Keep that abundance of competition in mind: there are so many people competing with you and so many listings for people to look at. You know your item is good, but your buyers don’t see it day-to-day. They can only go off of what you say in the listing and what your pictures look like. We can use alt tags and keywords all we want, but the impression and the description matter. Treat it like a business with an actual site, and you’ll get treated that way by buyers.

Use your popularity on Etsy to convert to an online shop with your own website. Multiple platforms mean multiple revenue streams, and that helps when it’s time to redo SEO, in the "dry" seasons, and so on.

Set yourself apart. I’ve learned that customers on Etsy like the hand-made idea of items, but they want them to look like a company or brand. If it’s possible, get your items looking as branded and polished as possible.

Controversial advice: Etsy is a business in itself, and it’s there to make money. It’s important to remember that. Ad money, the Pattern platform, the fees But the most difficult one to get past is that Etsy lists comparable items right below your listing. So even if a person comes to your product page, they are still inundated with ads for other shops’ products. Because on Etsy, it doesn’t matter who sells what; in the end, they get some money out of it. They have helpful services, sure, but they have their own interests to focus on. So while Etsy is a good place to start, it’s best to diversify if you’re looking to build something with a decent income. On your own site, you don’t compete with anyone else. All listings are yours. But you need Etsy and Etsy-like platforms to serve as stepping stones for you.

Some sellers really get inspired by hearing numbers. Feel free to share these if you like.

Question: How much is your monthly revenue?
Answer: It’s a lot lower than it used to be because I switched over to my own site. At its height (2020), I earned $9197, with some months earning $1100–1500.
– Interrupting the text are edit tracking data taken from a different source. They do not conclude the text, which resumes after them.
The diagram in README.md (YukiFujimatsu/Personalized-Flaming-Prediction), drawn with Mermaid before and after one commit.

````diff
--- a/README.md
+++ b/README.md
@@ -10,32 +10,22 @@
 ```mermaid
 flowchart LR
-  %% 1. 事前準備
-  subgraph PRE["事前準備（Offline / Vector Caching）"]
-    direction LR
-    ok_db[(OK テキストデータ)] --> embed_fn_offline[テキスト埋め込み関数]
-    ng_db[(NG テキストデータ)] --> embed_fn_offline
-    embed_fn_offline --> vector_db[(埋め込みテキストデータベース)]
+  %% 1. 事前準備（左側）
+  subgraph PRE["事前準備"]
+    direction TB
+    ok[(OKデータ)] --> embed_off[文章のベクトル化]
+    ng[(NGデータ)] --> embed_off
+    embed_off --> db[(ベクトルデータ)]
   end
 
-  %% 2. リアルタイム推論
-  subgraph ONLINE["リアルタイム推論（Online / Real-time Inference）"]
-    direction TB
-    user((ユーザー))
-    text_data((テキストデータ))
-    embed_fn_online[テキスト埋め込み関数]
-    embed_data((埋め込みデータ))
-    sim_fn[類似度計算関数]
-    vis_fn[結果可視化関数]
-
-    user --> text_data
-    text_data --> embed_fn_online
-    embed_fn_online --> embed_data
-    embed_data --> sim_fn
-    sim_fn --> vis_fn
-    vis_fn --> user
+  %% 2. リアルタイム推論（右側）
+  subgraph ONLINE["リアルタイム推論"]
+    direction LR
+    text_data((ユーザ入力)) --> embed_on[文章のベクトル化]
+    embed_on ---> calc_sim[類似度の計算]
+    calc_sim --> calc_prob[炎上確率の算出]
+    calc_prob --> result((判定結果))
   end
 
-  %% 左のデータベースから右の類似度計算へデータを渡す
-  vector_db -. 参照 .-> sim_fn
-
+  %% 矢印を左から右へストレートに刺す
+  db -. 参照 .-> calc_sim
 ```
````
Question: What is your shop’s conversion rate?
Answer: Over 5 years, the shop has earned $33,439, and the overall conversion rate is 1.3%.